The current pieces of regulation, the Renewable Energy (RED) and Fuels Quality (FQD) directives have been overly complex and extremely difficult to interpret and implement. At this point it would be useful to take stock of what we have learnt and try to ensure that an environmental and cost effective approach be put in place post 2020. To ensure policy coherence, we are ready to work with the EU Institutions to provide clarity on the policy design for transport post 2020.

Transport can help Europe to meet its 2030 objectives provided there is a stable, coherent and overarching 2030 road transport policy at the core of the EU’s sustainable transport strategy; one which will keep energy costs at competitive levels compared with other regions as well as stimulate long-term investment in transport in a technology neutral manner. The framework for decarbonizing road transport should consist of integrated polices that include fuels, vehicles, customer choice and infrastructure

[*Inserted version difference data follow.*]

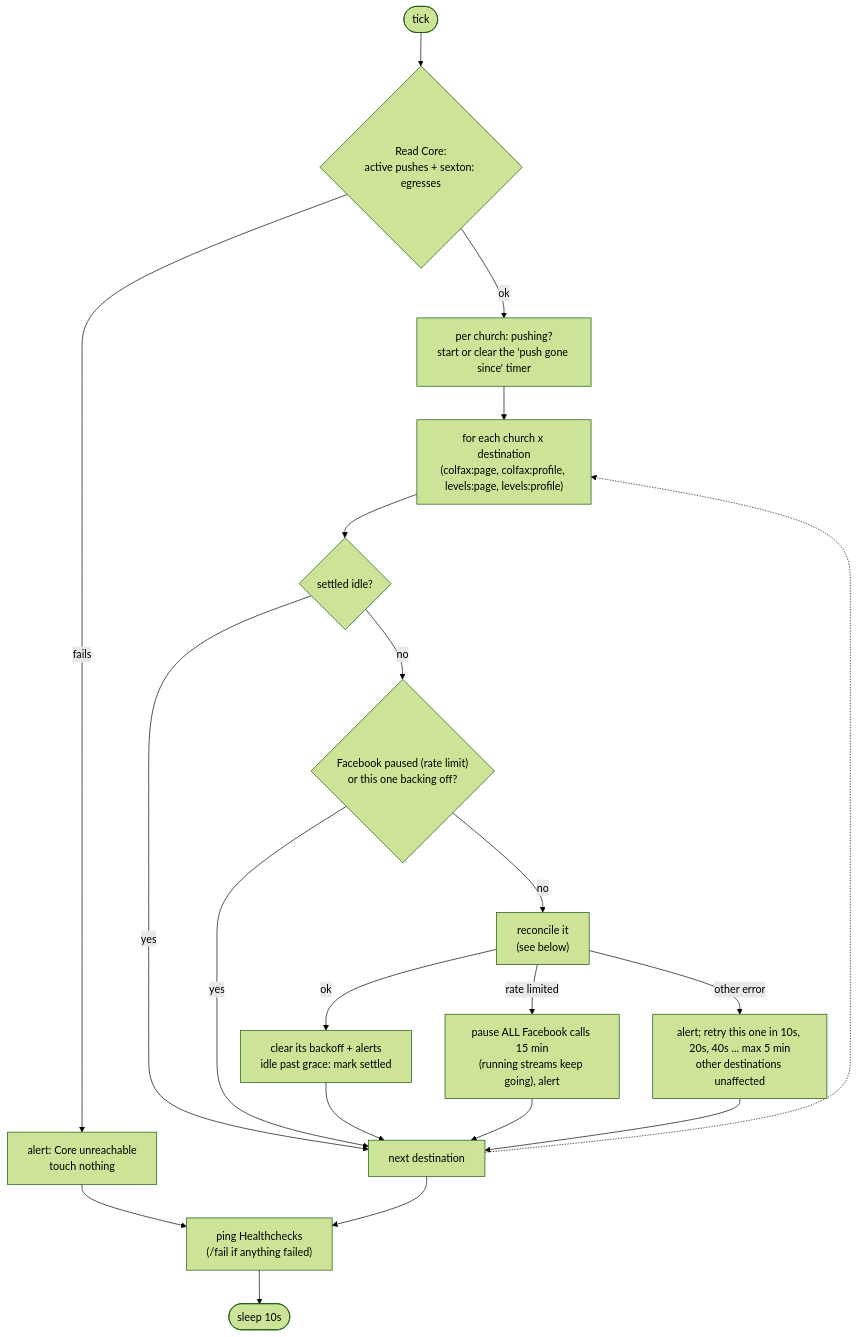
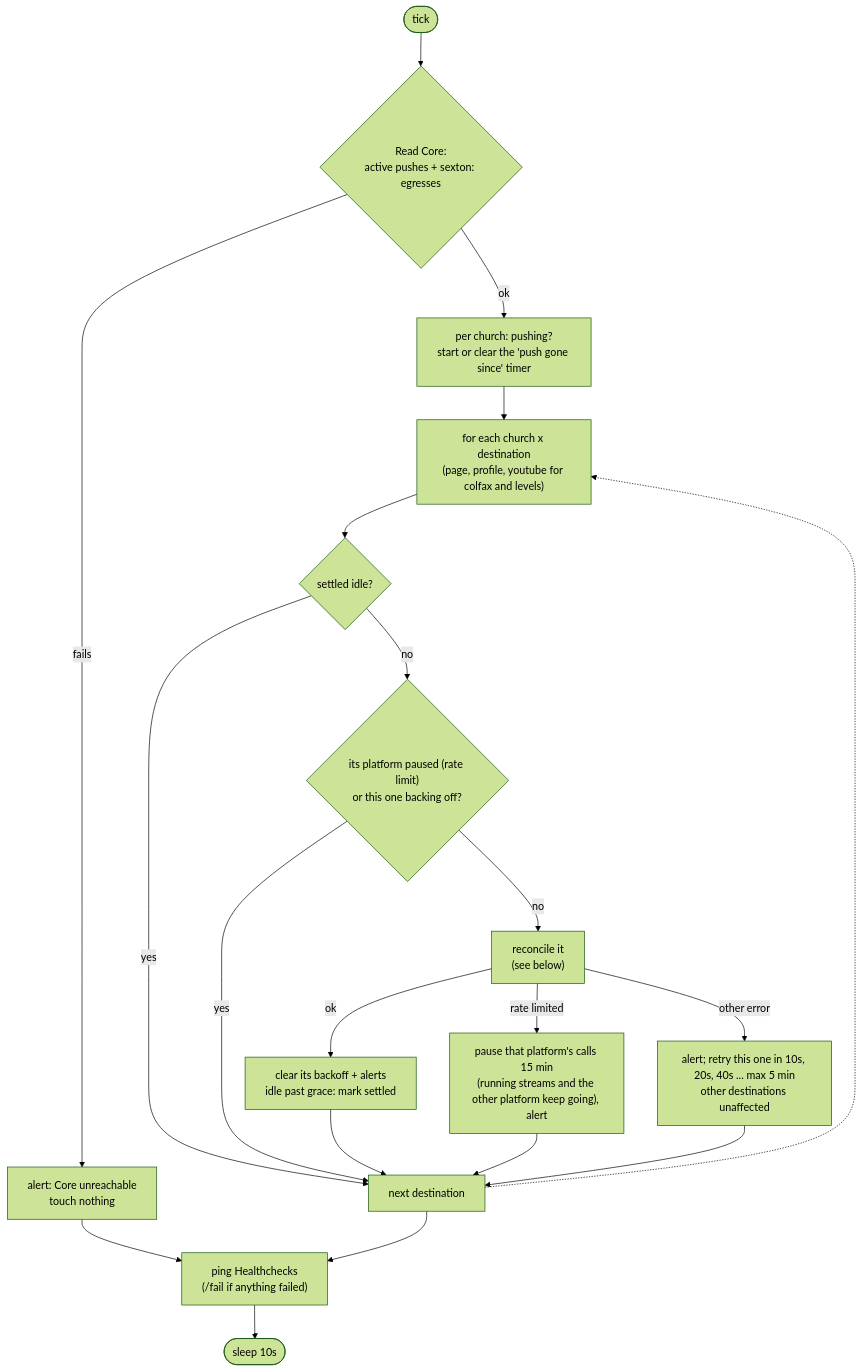
Before and after one commit to jpschafer/ministry-automation: the second of 3 diagrams in sexton/README.md, drawn with Mermaid (forest theme). The commit also changed other lines of this file and 13 other files, not shown here.

````diff
--- a/sexton/README.md
+++ b/sexton/README.md
@@ -67,17 +71,17 @@
 ```mermaid
 flowchart TD
     T([tick]) --> C{"Read Core:<br/>active pushes + sexton: egresses"}
     C -- fails --> CA["alert: Core unreachable<br/>touch nothing"] --> W
     C -- ok --> P["per church: pushing?<br/>start or clear the 'push gone since' timer"]
-    P --> D["for each church x destination<br/>(colfax:page, colfax:profile, levels:page, levels:profile)"]
+    P --> D["for each church x destination<br/>(page, profile, youtube for colfax and levels)"]
     D --> S{settled idle?}
     S -- yes --> NEXT
-    S -- no --> B{"Facebook paused (rate limit)<br/>or this one backing off?"}
+    S -- no --> B{"its platform paused (rate limit)<br/>or this one backing off?"}
     B -- yes --> NEXT
     B -- no --> R["reconcile it<br/>(see below)"]
     R -- ok --> OK["clear its backoff + alerts<br/>idle past grace: mark settled"] --> NEXT
-    R -- rate limited --> RL["pause ALL Facebook calls 15 min<br/>(running streams keep going), alert"] --> NEXT
+    R -- rate limited --> RL["pause that platform's calls 15 min<br/>(running streams and the other platform keep going), alert"] --> NEXT
     R -- other error --> E["alert; retry this one in 10s, 20s, 40s ... max 5 min<br/>other destinations unaffected"] --> NEXT
     NEXT[next destination] -.-> D
     NEXT --> W["ping Healthchecks<br/>(/fail if anything failed)"] --> Z([sleep 10s])
 ```
````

RECOMMENDATION:

  • We are ready to work with the EU institutions to provide clarity on the policy design for transport fuels post 2020 and to take stock on what was learnt to try to ensure an environmental and cost effective approach can be put in place post 2020.

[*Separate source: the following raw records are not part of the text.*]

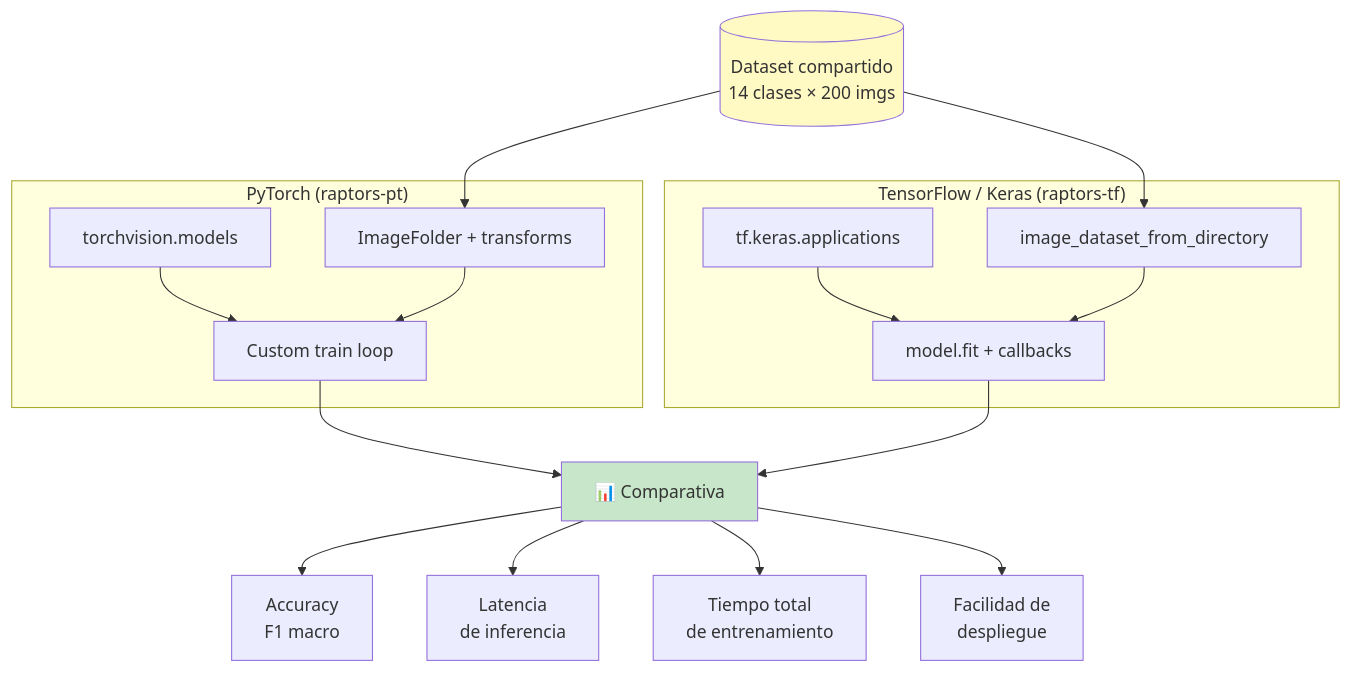
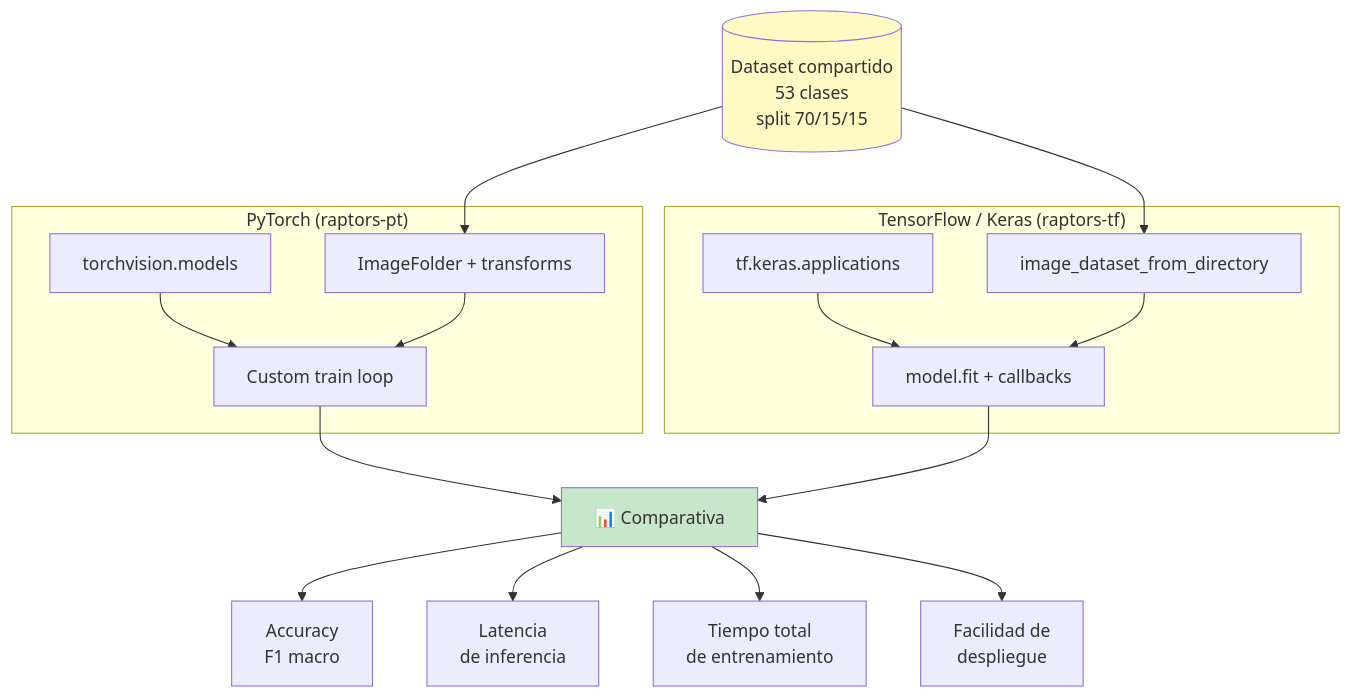
One commit to ZOMBIECRAFTIAN/raptors-cnn changed the fifth of 6 diagrams in documentacion/diagramas/arquitectura.md. Above: the diagram before and after it, drawn with Mermaid. The commit also changed other lines of this file and 26 other files, not shown here.

````diff
--- a/documentacion/diagramas/arquitectura.md
+++ b/documentacion/diagramas/arquitectura.md
@@ -139,34 +149,34 @@
 ```mermaid
 flowchart TB
-    Dataset[(Dataset compartido<br/>14 clases × 200 imgs)]
+    Dataset[(Dataset compartido<br/>53 clases<br/>split 70/15/15)]
 
     subgraph "PyTorch (raptors-pt)"
         PT1[torchvision.models]
         PT2[ImageFolder + transforms]
         PT3[Custom train loop]
     end
 
     subgraph "TensorFlow / Keras (raptors-tf)"
         TF1[tf.keras.applications]
         TF2[image_dataset_from_directory]
         TF3[model.fit + callbacks]
     end
 
     Dataset --> PT2
     Dataset --> TF2
     PT1 --> PT3
     PT2 --> PT3
     TF1 --> TF3
     TF2 --> TF3
 
     PT3 --> Compare[📊 Comparativa]
     TF3 --> Compare
 
     Compare --> M1[Accuracy<br/>F1 macro]
     Compare --> M2[Latencia<br/>de inferencia]
     Compare --> M3[Tiempo total<br/>de entrenamiento]
     Compare --> M4[Facilidad de<br/>despliegue]
 
     style Dataset fill:#FFF9C4
     style Compare fill:#C8E6C9
 ```
````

Security of energy supply

FuelsEurope welcomes the Commission’s stated intention to promote the security of energy supply, interpreted as access to continuous and adequate supply of energy for all EU users at a competitive cost. We also support the three-pronged approach proposed by the Commission (development of indigenous resources, including conventional and unconventional fossil fuels, diversification of supply sources for fossil fuels and promotion of energy efficiency) and would also add to them a rigorous enforcement of the third energy package into national laws.

Consistently with these principles, FuelsEurope believes that a competitive EU refining industry needs to secure reliable and unhindered access to fossil fuels sources (both conventional and unconventional) available in the global market, at a price established in a free-market. Therefore, the EU should reject regulations that would undermine competitive access to energy sources, as is the case with the current proposal to differentiate automotive fuels based on the feedstock of origin under art 7a of the Fuel Quality Directive.

RECOMMENDATION:

  • Before designing any new policy and regulation in the energy and climate framework, perform an impact assessment and a competitiveness proofing to thoroughly evaluate potential effects on security of supply, in order to ensure continuous access and adequate supply of energy at competitive price for all EU users.

– ENDS –


[1] ”IEA World Energy Outlook 2013, New Policies Scenario

[2] FuelsEurope stresses that tax relief on capital spend is common practice. Moreover reduced tax rates from very high levels (e.g. in the EU, the tax component of gasoline and diesel is between 40% and 61% of the end consumer price) should not be considered as subsidies and certainly should not be put in the same category as complete tax exemption.